The history of the process was fascinating. But more to the point were the implications she drew for the Society, and by extension, anyone who experienced their frustration.

How does this apply to SSVP… and indeed each of us?

We, as Vincentians need to listen to our families; really listen and not assume we know what is best.

  • Has your conference ever asked your families what food products they really like?
  • Have you asked them if they prefer gift cards instead of a food hamper or have you just decided and then proceeded?
  • Have we considered cultural needs, for example providing vegetarian or even vegan hampers?
  • Have we ever asked our families if they can get to the store if we give them gift cards? Or which store they prefer?

So how can we proceed? We can, and I think need to, invite (after COVID-19) a few of our families to gather and ask the questions; we need to provide a meal and an honorarium; but, most of all, we need to listen.

The meeting place needs to be neutral; not everyone is comfortable at a church hall or basement. The time of day needs to be considered based on the families in our neighborhood: working or stay at home for example.
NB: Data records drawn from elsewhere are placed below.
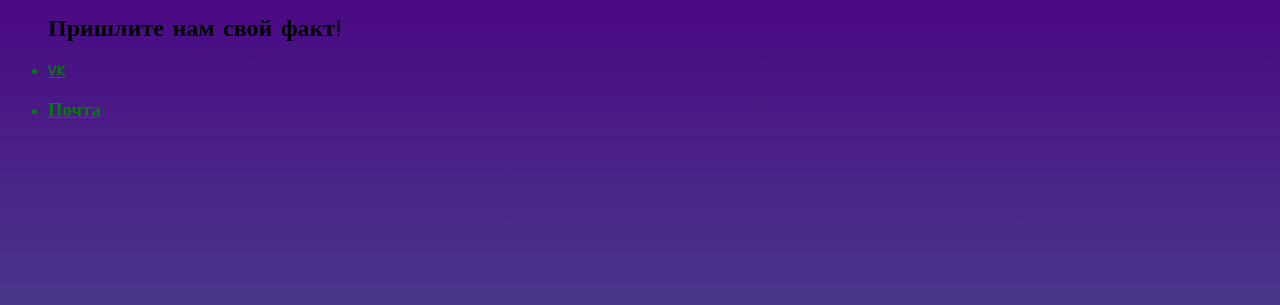
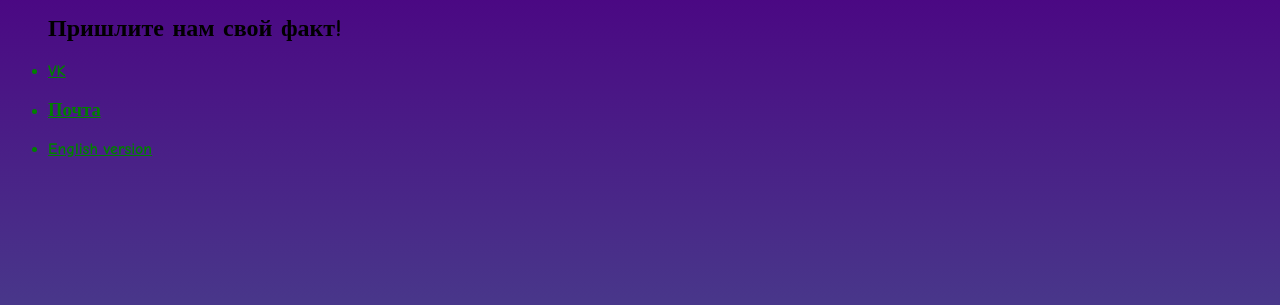
Before and after one commit to mimimihhha/every-day-facts, a plain HTML site: page index.html in a window 1280 px wide. Shown: the part 455-760 px from the top of the page. Drawn offline with Linux system fonts and the light colour scheme.

Commit message:
Update index.html

```diff
--- a/index.html
+++ b/index.html
@@ -24,6 +24,7 @@
 			<h2> Пришлите нам свой факт!</h2>
 			<li class="pl"><a class="pl" href=""_blank"><b>VK</b></a></li>
 			<li class="pl"><a class="pl" href="mailto:supermikha2009:gmail.com»"_blank"><h3><b>Почта</b></h3></a></li>
+			<li class="pl"><a class="pl" href="https://everydayfacts-git-main-mimimihhha.vercel.app/"><b>English version</b></a></li>
 			<ul class="list">
 
 			</ul>
```
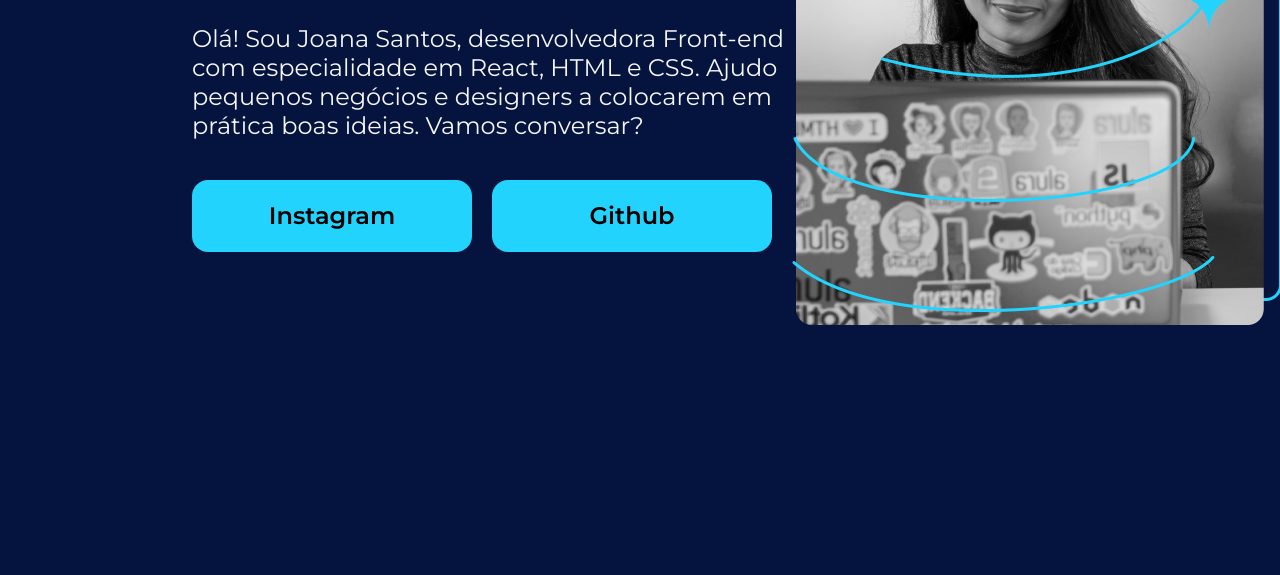
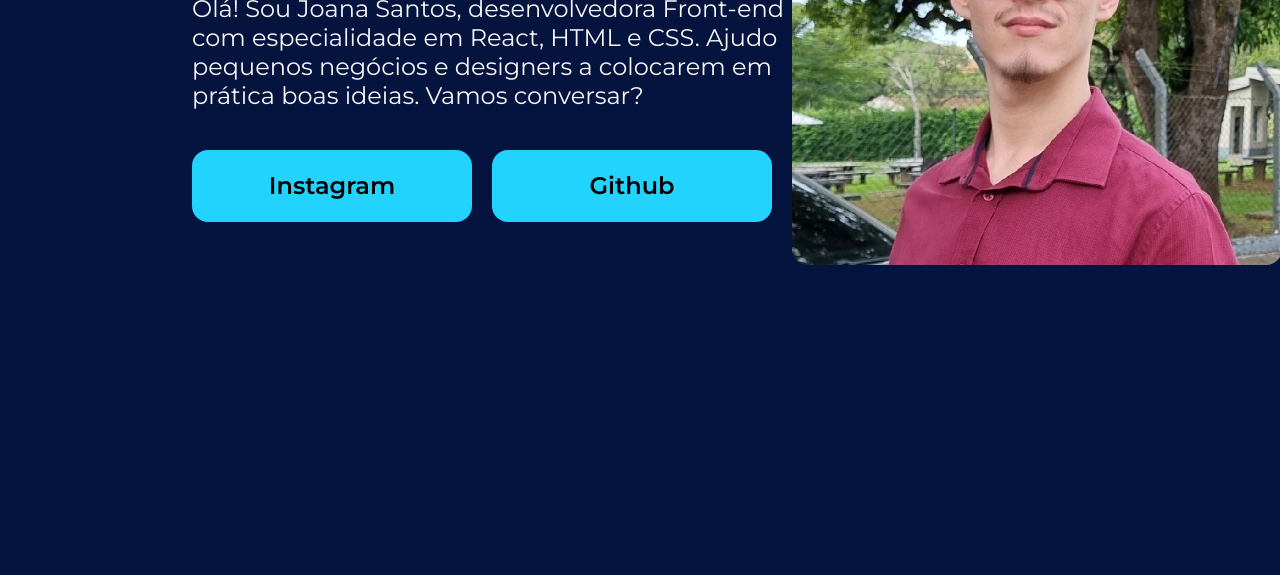
Before and after one commit to pedrohp28/meu-portifolio-alura, a plain HTML site: page index.html in a window 1280 px wide. Shown: the part 353-928 px from the top of the page. Drawn offline with nearby package versions, Linux system fonts and the light colour scheme.

Commit message:
Personalizando com minha informações

```diff
--- a/index.html
+++ b/index.html
@@ -18,7 +18,7 @@
                 <a class="apresentacao__conteudo__links__link" href="https://github.com/pedrohp28">Github</a>
             </div>
         </section>
-        <img src="image.png" alt="Foto do portifolio">
+        <img class="apresentacao__foto" src="pedro.jpg" alt="Foto do portifolio">
     </main>
     <footer></footer>
 
--- a/style.css
+++ b/style.css
@@ -22,6 +22,11 @@ body {
     display: flex;
     align-items: center;
     justify-content: space-between;
+}
+
+.apresentacao__foto {
+    width: 490px;
+    border-radius: 16px;
 }
 
 .apresentacao__conteudo {
```
Also changed, not shown: pedro.jpg (added).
We may need to offer bus tickets or child care.

The main thing is to make ourselves welcoming and accessible.

We may not like what we hear so we need to prepare ourselves to not be defensive but to be open to their ideas. Who are the experts? We Vincentians with big hearts, or… the family receiving support?

But what we do with the information is then critical. If we continue on as if nothing ever happened, word will spread and we will lose our credibility. We may need to design several basic hampers: meat lovers, vegan, vegetarian, sugar-free, peanut free, nothing that requires refrigeration or nothing that requires a can opener, or maybe an environmentally friendly hamper with little to no plastic wrapping.

She concludes with a suggestion and an observation…


P.S. “Family” is defined as a person or group of persons who call and ask for our support. We do not judge based on who is part of the family, the size of the family or any other factors.


  1. Sr. Marion Scranton

    This is a very timely article for me and my Sisters in New Jersey.
    The homeless are members of our families. Our brothers and our sisters…in need. Together we can make a difference.

  2. Pat Lenz

    As Vincentians, we must never forget that we are called to listen to the need, then act. That is the basis if the rationale for visiting in the home, where the individual is most comfortable.